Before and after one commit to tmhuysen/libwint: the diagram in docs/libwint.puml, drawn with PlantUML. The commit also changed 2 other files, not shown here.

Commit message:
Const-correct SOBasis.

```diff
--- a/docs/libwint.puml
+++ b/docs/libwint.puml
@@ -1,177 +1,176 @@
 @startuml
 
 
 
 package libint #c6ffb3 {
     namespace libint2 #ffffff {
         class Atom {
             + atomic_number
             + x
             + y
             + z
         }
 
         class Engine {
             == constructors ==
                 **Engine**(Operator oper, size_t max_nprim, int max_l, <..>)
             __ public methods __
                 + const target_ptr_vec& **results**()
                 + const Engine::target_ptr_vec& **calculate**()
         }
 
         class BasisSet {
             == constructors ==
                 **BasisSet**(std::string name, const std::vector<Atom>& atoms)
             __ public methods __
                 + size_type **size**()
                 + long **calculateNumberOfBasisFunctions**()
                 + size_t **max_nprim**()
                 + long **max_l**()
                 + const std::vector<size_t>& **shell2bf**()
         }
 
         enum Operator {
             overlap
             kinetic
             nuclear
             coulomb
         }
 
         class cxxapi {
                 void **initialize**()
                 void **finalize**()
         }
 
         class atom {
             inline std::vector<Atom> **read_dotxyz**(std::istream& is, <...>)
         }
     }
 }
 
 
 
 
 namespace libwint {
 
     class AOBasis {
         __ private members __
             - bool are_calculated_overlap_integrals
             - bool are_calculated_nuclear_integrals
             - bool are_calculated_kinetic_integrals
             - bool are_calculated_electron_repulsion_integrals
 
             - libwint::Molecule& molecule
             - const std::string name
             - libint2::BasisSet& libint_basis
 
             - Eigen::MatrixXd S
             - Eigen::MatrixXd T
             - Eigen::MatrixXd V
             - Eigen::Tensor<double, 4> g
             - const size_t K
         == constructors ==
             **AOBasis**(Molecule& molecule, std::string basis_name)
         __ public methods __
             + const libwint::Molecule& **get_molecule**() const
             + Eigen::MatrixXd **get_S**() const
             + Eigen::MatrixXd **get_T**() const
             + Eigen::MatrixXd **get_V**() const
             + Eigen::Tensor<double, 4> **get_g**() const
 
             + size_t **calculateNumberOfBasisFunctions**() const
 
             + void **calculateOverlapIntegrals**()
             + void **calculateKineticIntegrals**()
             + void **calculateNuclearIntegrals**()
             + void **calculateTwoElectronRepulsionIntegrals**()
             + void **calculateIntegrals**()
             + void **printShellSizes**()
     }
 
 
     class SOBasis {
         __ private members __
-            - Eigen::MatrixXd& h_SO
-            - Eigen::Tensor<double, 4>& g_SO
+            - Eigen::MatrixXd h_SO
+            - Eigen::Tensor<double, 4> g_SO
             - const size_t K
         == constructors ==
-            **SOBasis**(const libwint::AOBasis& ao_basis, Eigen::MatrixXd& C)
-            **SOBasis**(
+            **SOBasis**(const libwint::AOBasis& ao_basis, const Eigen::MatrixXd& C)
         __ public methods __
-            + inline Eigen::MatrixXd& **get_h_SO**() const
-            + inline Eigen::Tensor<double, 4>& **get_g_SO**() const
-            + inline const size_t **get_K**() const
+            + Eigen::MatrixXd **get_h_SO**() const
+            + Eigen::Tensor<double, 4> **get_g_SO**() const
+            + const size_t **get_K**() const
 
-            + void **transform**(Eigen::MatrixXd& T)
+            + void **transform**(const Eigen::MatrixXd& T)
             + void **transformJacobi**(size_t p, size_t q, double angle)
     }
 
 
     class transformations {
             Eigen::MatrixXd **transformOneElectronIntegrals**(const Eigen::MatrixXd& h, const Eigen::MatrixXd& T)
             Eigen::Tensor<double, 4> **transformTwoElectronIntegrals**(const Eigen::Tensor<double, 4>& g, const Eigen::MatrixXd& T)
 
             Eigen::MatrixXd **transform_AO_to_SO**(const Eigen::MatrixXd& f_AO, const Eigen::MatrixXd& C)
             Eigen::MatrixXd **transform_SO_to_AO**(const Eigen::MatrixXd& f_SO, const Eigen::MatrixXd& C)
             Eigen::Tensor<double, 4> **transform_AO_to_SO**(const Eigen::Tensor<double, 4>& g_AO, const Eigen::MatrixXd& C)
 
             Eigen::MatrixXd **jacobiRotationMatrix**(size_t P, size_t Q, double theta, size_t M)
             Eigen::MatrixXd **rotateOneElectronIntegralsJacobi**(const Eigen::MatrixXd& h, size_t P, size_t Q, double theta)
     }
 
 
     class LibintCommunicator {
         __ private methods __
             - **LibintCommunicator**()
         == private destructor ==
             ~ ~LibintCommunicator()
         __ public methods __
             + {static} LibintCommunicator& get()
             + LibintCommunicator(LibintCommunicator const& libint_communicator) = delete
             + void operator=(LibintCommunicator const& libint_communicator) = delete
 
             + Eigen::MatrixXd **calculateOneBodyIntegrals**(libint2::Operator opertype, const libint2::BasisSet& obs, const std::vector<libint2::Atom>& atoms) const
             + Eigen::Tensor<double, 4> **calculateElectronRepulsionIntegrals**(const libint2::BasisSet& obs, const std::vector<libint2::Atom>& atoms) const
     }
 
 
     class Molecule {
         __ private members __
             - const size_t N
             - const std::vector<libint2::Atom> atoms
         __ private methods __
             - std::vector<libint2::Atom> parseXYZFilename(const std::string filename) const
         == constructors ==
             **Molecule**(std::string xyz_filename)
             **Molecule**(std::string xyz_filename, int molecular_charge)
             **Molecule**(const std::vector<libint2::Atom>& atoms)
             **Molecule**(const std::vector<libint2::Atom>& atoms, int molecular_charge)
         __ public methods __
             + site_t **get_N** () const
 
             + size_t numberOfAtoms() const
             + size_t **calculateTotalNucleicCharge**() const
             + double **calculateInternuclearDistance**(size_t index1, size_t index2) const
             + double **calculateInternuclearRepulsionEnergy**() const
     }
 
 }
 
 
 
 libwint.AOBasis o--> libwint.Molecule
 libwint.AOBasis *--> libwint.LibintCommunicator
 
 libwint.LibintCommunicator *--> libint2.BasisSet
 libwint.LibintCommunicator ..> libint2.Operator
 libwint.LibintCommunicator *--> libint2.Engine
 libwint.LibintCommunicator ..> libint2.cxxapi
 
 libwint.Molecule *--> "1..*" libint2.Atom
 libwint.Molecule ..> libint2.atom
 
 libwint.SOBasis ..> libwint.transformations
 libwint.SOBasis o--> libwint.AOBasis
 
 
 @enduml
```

WORK TASK:
Output the whole listing exactly as given.

OUTPUT OF THE TASK:
Before and after one commit to tmhuysen/libwint: the diagram in docs/libwint.puml, drawn with PlantUML. The commit also changed 2 other files, not shown here.

Commit message:
Const-correct SOBasis.

```diff
--- a/docs/libwint.puml
+++ b/docs/libwint.puml
@@ -1,177 +1,176 @@
 @startuml
 
 
 
 package libint #c6ffb3 {
     namespace libint2 #ffffff {
         class Atom {
             + atomic_number
             + x
             + y
             + z
         }
 
         class Engine {
             == constructors ==
                 **Engine**(Operator oper, size_t max_nprim, int max_l, <..>)
             __ public methods __
                 + const target_ptr_vec& **results**()
                 + const Engine::target_ptr_vec& **calculate**()
         }
 
         class BasisSet {
             == constructors ==
                 **BasisSet**(std::string name, const std::vector<Atom>& atoms)
             __ public methods __
                 + size_type **size**()
                 + long **calculateNumberOfBasisFunctions**()
                 + size_t **max_nprim**()
                 + long **max_l**()
                 + const std::vector<size_t>& **shell2bf**()
         }
 
         enum Operator {
             overlap
             kinetic
             nuclear
             coulomb
         }
 
         class cxxapi {
                 void **initialize**()
                 void **finalize**()
         }
 
         class atom {
             inline std::vector<Atom> **read_dotxyz**(std::istream& is, <...>)
         }
     }
 }
 
 
 
 
 namespace libwint {
 
     class AOBasis {
         __ private members __
             - bool are_calculated_overlap_integrals
             - bool are_calculated_nuclear_integrals
             - bool are_calculated_kinetic_integrals
             - bool are_calculated_electron_repulsion_integrals
 
             - libwint::Molecule& molecule
             - const std::string name
             - libint2::BasisSet& libint_basis
 
             - Eigen::MatrixXd S
             - Eigen::MatrixXd T
             - Eigen::MatrixXd V
             - Eigen::Tensor<double, 4> g
             - const size_t K
         == constructors ==
             **AOBasis**(Molecule& molecule, std::string basis_name)
         __ public methods __
             + const libwint::Molecule& **get_molecule**() const
             + Eigen::MatrixXd **get_S**() const
             + Eigen::MatrixXd **get_T**() const
             + Eigen::MatrixXd **get_V**() const
             + Eigen::Tensor<double, 4> **get_g**() const
 
             + size_t **calculateNumberOfBasisFunctions**() const
 
             + void **calculateOverlapIntegrals**()
             + void **calculateKineticIntegrals**()
             + void **calculateNuclearIntegrals**()
             + void **calculateTwoElectronRepulsionIntegrals**()
             + void **calculateIntegrals**()
             + void **printShellSizes**()
     }
 
 
     class SOBasis {
         __ private members __
-            - Eigen::MatrixXd& h_SO
-            - Eigen::Tensor<double, 4>& g_SO
+            - Eigen::MatrixXd h_SO
+            - Eigen::Tensor<double, 4> g_SO
             - const size_t K
         == constructors ==
-            **SOBasis**(const libwint::AOBasis& ao_basis, Eigen::MatrixXd& C)
-            **SOBasis**(
+            **SOBasis**(const libwint::AOBasis& ao_basis, const Eigen::MatrixXd& C)
         __ public methods __
-            + inline Eigen::MatrixXd& **get_h_SO**() const
-            + inline Eigen::Tensor<double, 4>& **get_g_SO**() const
-            + inline const size_t **get_K**() const
+            + Eigen::MatrixXd **get_h_SO**() const
+            + Eigen::Tensor<double, 4> **get_g_SO**() const
+            + const size_t **get_K**() const
 
-            + void **transform**(Eigen::MatrixXd& T)
+            + void **transform**(const Eigen::MatrixXd& T)
             + void **transformJacobi**(size_t p, size_t q, double angle)
     }
 
 
     class transformations {
             Eigen::MatrixXd **transformOneElectronIntegrals**(const Eigen::MatrixXd& h, const Eigen::MatrixXd& T)
             Eigen::Tensor<double, 4> **transformTwoElectronIntegrals**(const Eigen::Tensor<double, 4>& g, const Eigen::MatrixXd& T)
 
             Eigen::MatrixXd **transform_AO_to_SO**(const Eigen::MatrixXd& f_AO, const Eigen::MatrixXd& C)
             Eigen::MatrixXd **transform_SO_to_AO**(const Eigen::MatrixXd& f_SO, const Eigen::MatrixXd& C)
             Eigen::Tensor<double, 4> **transform_AO_to_SO**(const Eigen::Tensor<double, 4>& g_AO, const Eigen::MatrixXd& C)
 
             Eigen::MatrixXd **jacobiRotationMatrix**(size_t P, size_t Q, double theta, size_t M)
             Eigen::MatrixXd **rotateOneElectronIntegralsJacobi**(const Eigen::MatrixXd& h, size_t P, size_t Q, double theta)
     }
 
 
     class LibintCommunicator {
         __ private methods __
             - **LibintCommunicator**()
         == private destructor ==
             ~ ~LibintCommunicator()
         __ public methods __
             + {static} LibintCommunicator& get()
             + LibintCommunicator(LibintCommunicator const& libint_communicator) = delete
             + void operator=(LibintCommunicator const& libint_communicator) = delete
 
             + Eigen::MatrixXd **calculateOneBodyIntegrals**(libint2::Operator opertype, const libint2::BasisSet& obs, const std::vector<libint2::Atom>& atoms) const
             + Eigen::Tensor<double, 4> **calculateElectronRepulsionIntegrals**(const libint2::BasisSet& obs, const std::vector<libint2::Atom>& atoms) const
     }
 
 
     class Molecule {
         __ private members __
             - const size_t N
             - const std::vector<libint2::Atom> atoms
         __ private methods __
             - std::vector<libint2::Atom> parseXYZFilename(const std::string filename) const
         == constructors ==
             **Molecule**(std::string xyz_filename)
             **Molecule**(std::string xyz_filename, int molecular_charge)
             **Molecule**(const std::vector<libint2::Atom>& atoms)
             **Molecule**(const std::vector<libint2::Atom>& atoms, int molecular_charge)
         __ public methods __
             + site_t **get_N** () const
 
             + size_t numberOfAtoms() const
             + size_t **calculateTotalNucleicCharge**() const
             + double **calculateInternuclearDistance**(size_t index1, size_t index2) const
             + double **calculateInternuclearRepulsionEnergy**() const
     }
 
 }
 
 
 
 libwint.AOBasis o--> libwint.Molecule
 libwint.AOBasis *--> libwint.LibintCommunicator
 
 libwint.LibintCommunicator *--> libint2.BasisSet
 libwint.LibintCommunicator ..> libint2.Operator
 libwint.LibintCommunicator *--> libint2.Engine
 libwint.LibintCommunicator ..> libint2.cxxapi
 
 libwint.Molecule *--> "1..*" libint2.Atom
 libwint.Molecule ..> libint2.atom
 
 libwint.SOBasis ..> libwint.transformations
 libwint.SOBasis o--> libwint.AOBasis
 
 
 @enduml
```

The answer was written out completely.